=== Aim of the exercise ===
Reproduce the data below exactly as written. Pictures do not belong in the copy.

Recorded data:

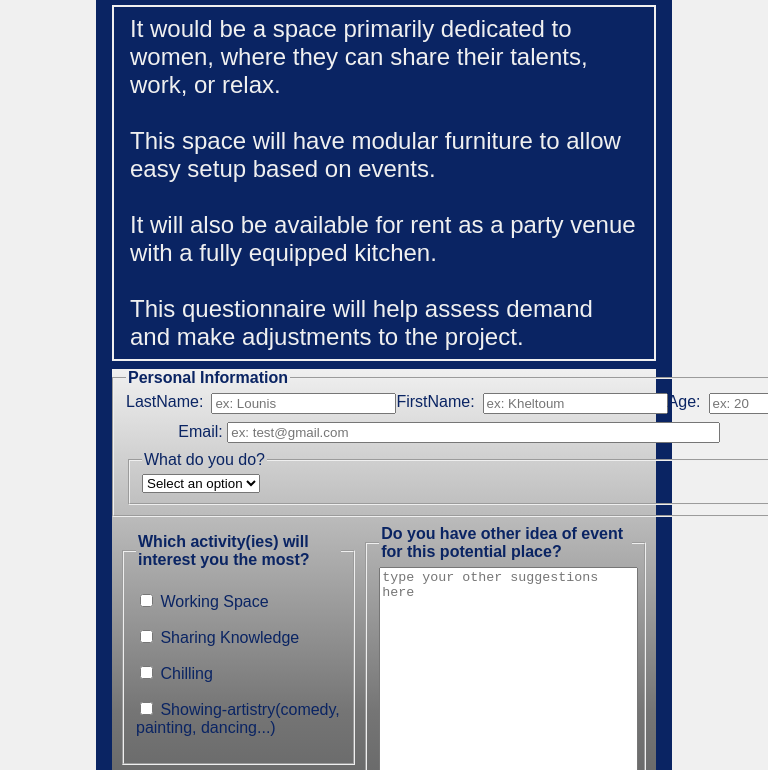
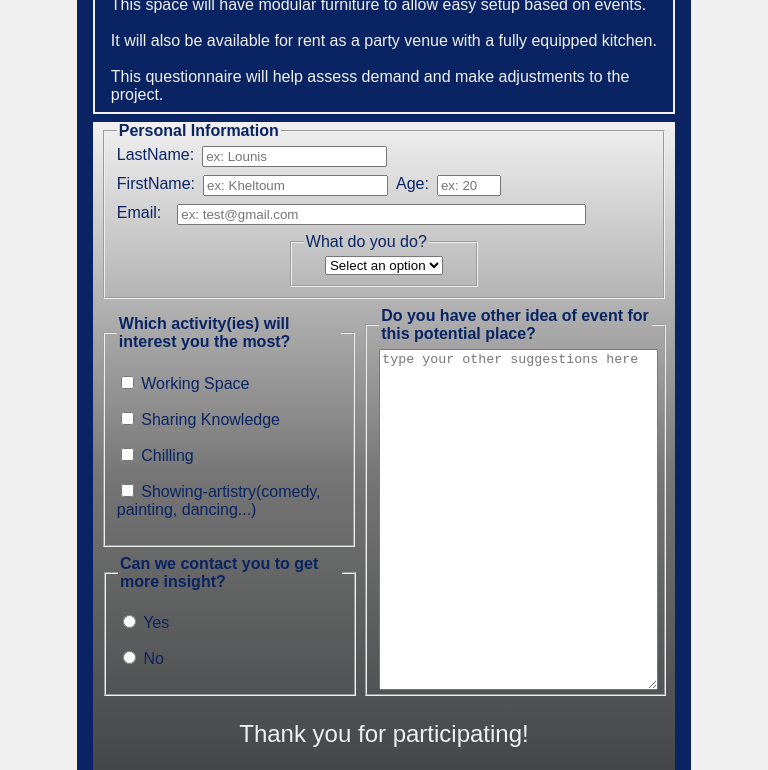
Before and after one commit to RosaBen/Form1, a plain HTML site: page index.html in a window 768 px wide. Shown: the part 145-915 px from the top of the page. Drawn offline with Linux system fonts and the light colour scheme.

Commit message:
added media screen and (min-width: 768px) and (max-width: 1024px)

```diff
--- a/style.css
+++ b/style.css
@@ -127,6 +127,44 @@ fieldset:nth-child(1) {
     font-size: 1.5rem;
 }
 
+@media screen and (min-width: 768px) and (max-width: 1024px){
+        main{
+        width: 80%;
+        margin: 0 auto;
+    }
+
+    #title{
+        font-size: 2rem;
+    }
+
+    #description{
+        font-size: 1rem;
+    }
+
+    #name, #firstname, #age,#contact-input{
+        width: 100%;
+    }
+
+        #identity{
+        display: flex;
+        justify-content: flex-start;
+        flex-wrap: wrap;
+        gap: 0.5rem;
+    }
+
+        #contact-input{
+        display: flex;
+        gap: 1rem;
+    }
+
+        #select-input{
+        width: 30%;
+        display: flex;
+        justify-content: center;
+        margin: 0 auto;
+    }
+}
+
 @media screen and (min-width: 1024px) and (max-width: 1392px){
     main{
         width: 80%;
```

=== Solution for this task ===
Before and after one commit to RosaBen/Form1, a plain HTML site: page index.html in a window 768 px wide. Shown: the part 145-915 px from the top of the page. Drawn offline with Linux system fonts and the light colour scheme.

Commit message:
added media screen and (min-width: 768px) and (max-width: 1024px)

```diff
--- a/style.css
+++ b/style.css
@@ -127,6 +127,44 @@ fieldset:nth-child(1) {
     font-size: 1.5rem;
 }
 
+@media screen and (min-width: 768px) and (max-width: 1024px){
+        main{
+        width: 80%;
+        margin: 0 auto;
+    }
+
+    #title{
+        font-size: 2rem;
+    }
+
+    #description{
+        font-size: 1rem;
+    }
+
+    #name, #firstname, #age,#contact-input{
+        width: 100%;
+    }
+
+        #identity{
+        display: flex;
+        justify-content: flex-start;
+        flex-wrap: wrap;
+        gap: 0.5rem;
+    }
+
+        #contact-input{
+        display: flex;
+        gap: 1rem;
+    }
+
+        #select-input{
+        width: 30%;
+        display: flex;
+        justify-content: center;
+        margin: 0 auto;
+    }
+}
+
 @media screen and (min-width: 1024px) and (max-width: 1392px){
     main{
         width: 80%;
```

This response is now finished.